**HOW TO COMPLETE THIS TASK:**
The answer must be every line below that contains the string "TaskForm".

**MATERIAL FOR THE TASK:**
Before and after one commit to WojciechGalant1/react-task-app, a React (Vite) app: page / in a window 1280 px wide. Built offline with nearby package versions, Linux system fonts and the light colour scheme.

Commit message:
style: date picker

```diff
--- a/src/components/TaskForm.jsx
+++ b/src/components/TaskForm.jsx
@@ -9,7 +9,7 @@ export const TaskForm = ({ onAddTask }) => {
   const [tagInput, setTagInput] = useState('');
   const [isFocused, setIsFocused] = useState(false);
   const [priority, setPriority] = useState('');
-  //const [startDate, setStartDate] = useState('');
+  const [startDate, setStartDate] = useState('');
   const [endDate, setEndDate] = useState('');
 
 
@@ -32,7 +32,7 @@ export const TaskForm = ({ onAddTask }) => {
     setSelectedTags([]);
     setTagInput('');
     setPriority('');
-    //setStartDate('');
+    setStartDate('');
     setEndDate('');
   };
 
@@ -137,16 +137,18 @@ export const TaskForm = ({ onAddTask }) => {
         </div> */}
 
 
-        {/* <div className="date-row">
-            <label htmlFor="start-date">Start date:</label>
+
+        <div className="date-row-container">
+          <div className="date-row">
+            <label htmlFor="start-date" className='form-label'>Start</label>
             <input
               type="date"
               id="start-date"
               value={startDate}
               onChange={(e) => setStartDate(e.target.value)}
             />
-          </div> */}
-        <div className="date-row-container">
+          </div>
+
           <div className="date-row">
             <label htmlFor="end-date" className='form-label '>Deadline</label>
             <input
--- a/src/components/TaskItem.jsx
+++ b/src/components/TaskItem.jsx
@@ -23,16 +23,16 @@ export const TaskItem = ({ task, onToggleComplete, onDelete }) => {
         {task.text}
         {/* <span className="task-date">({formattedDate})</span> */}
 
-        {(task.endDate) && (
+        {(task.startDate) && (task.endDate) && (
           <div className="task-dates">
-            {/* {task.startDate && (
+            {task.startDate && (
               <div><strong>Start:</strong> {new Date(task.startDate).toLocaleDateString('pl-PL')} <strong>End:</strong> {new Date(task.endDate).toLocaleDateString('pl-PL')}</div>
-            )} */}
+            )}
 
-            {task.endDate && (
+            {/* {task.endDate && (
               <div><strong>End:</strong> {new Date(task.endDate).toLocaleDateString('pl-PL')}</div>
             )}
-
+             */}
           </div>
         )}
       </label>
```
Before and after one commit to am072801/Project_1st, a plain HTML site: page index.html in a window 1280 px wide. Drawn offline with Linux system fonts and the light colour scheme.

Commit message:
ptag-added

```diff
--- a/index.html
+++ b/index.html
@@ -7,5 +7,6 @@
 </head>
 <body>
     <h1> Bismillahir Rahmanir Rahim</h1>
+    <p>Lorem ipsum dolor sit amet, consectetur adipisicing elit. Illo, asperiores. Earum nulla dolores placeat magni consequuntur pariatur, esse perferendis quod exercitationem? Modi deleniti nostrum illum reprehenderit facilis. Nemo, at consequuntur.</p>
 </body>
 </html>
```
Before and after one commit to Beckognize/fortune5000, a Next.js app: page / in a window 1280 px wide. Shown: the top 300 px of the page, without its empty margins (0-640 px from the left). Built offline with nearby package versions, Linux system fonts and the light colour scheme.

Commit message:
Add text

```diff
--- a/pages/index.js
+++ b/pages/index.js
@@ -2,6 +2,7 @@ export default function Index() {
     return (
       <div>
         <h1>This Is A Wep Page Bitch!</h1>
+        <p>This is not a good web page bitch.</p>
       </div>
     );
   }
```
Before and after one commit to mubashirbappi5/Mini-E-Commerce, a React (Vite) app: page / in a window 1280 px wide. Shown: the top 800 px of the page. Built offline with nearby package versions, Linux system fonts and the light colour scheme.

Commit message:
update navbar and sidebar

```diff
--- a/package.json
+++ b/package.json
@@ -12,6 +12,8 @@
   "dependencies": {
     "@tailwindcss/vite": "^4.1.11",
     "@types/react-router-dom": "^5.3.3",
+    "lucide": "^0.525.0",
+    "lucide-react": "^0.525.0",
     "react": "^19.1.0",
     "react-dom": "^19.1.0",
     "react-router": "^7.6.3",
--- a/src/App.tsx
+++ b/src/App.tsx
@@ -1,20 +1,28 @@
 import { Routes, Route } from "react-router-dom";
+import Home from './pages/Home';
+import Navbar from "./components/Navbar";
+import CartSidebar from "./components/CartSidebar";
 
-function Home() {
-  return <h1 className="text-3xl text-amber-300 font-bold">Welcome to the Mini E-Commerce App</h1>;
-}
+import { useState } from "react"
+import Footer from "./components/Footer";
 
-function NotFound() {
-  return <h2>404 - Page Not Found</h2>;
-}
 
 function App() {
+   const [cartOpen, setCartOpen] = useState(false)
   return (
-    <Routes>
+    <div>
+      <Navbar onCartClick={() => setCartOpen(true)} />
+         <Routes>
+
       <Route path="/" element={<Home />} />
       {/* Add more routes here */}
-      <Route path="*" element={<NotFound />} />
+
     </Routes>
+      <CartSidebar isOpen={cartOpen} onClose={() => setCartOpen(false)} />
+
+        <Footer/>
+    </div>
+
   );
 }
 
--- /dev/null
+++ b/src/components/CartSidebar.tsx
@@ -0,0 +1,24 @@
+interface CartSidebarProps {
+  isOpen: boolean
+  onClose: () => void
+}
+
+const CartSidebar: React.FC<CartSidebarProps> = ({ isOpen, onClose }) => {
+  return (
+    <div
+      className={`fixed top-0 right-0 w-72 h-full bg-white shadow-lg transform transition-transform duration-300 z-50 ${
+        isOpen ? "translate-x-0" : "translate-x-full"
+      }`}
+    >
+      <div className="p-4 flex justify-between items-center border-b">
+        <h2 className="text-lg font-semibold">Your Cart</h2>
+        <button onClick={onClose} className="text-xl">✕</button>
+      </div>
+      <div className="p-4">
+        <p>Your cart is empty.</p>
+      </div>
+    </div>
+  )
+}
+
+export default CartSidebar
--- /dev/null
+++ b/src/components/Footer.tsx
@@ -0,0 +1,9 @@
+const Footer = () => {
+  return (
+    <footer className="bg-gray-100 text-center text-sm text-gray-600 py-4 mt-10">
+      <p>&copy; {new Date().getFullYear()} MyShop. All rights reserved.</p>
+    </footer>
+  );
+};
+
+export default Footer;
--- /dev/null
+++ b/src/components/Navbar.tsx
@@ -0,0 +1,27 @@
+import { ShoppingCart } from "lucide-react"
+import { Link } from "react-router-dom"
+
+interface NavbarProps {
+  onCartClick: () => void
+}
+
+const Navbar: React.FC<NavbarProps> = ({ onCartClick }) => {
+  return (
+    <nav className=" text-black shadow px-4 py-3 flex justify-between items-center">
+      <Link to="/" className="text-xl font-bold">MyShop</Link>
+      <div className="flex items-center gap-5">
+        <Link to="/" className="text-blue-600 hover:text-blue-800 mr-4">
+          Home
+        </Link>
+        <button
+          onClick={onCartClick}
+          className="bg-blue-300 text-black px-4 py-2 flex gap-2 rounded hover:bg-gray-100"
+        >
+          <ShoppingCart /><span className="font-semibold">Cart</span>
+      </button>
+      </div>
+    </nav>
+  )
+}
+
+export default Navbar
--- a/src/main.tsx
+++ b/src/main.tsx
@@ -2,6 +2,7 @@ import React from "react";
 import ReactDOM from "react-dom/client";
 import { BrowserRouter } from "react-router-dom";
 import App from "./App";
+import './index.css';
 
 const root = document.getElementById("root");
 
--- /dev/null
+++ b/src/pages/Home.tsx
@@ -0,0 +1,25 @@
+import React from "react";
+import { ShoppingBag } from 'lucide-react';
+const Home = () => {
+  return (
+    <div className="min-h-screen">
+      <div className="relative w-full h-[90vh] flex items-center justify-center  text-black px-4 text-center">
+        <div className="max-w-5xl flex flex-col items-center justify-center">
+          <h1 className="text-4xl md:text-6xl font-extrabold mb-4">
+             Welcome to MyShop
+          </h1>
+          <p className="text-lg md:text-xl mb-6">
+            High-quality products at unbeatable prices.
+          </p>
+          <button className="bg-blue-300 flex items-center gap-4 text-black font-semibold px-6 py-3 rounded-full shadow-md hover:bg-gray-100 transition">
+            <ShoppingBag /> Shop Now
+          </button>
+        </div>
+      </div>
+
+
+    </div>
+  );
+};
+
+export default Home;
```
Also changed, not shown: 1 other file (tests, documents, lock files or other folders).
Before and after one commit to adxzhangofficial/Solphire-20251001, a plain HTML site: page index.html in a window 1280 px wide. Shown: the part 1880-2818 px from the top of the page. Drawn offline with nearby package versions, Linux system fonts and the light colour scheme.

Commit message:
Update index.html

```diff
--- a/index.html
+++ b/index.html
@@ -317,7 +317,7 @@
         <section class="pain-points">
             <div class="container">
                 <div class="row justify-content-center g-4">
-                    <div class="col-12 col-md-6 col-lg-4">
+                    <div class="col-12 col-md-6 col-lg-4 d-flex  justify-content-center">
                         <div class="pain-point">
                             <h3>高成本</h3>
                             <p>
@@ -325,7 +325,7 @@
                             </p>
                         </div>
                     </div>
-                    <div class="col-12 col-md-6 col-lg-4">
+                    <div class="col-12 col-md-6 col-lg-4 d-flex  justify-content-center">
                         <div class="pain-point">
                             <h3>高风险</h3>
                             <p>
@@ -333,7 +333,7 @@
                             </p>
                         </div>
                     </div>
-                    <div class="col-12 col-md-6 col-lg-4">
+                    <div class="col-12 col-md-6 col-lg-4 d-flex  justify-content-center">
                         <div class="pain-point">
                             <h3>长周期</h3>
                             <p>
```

**RESULT OF THE TASK:**
--- a/src/components/TaskForm.jsx
+++ b/src/components/TaskForm.jsx
@@ -9,7 +9,7 @@ export const TaskForm = ({ onAddTask }) => {
@@ -32,7 +32,7 @@ export const TaskForm = ({ onAddTask }) => {
@@ -137,16 +137,18 @@ export const TaskForm = ({ onAddTask }) => {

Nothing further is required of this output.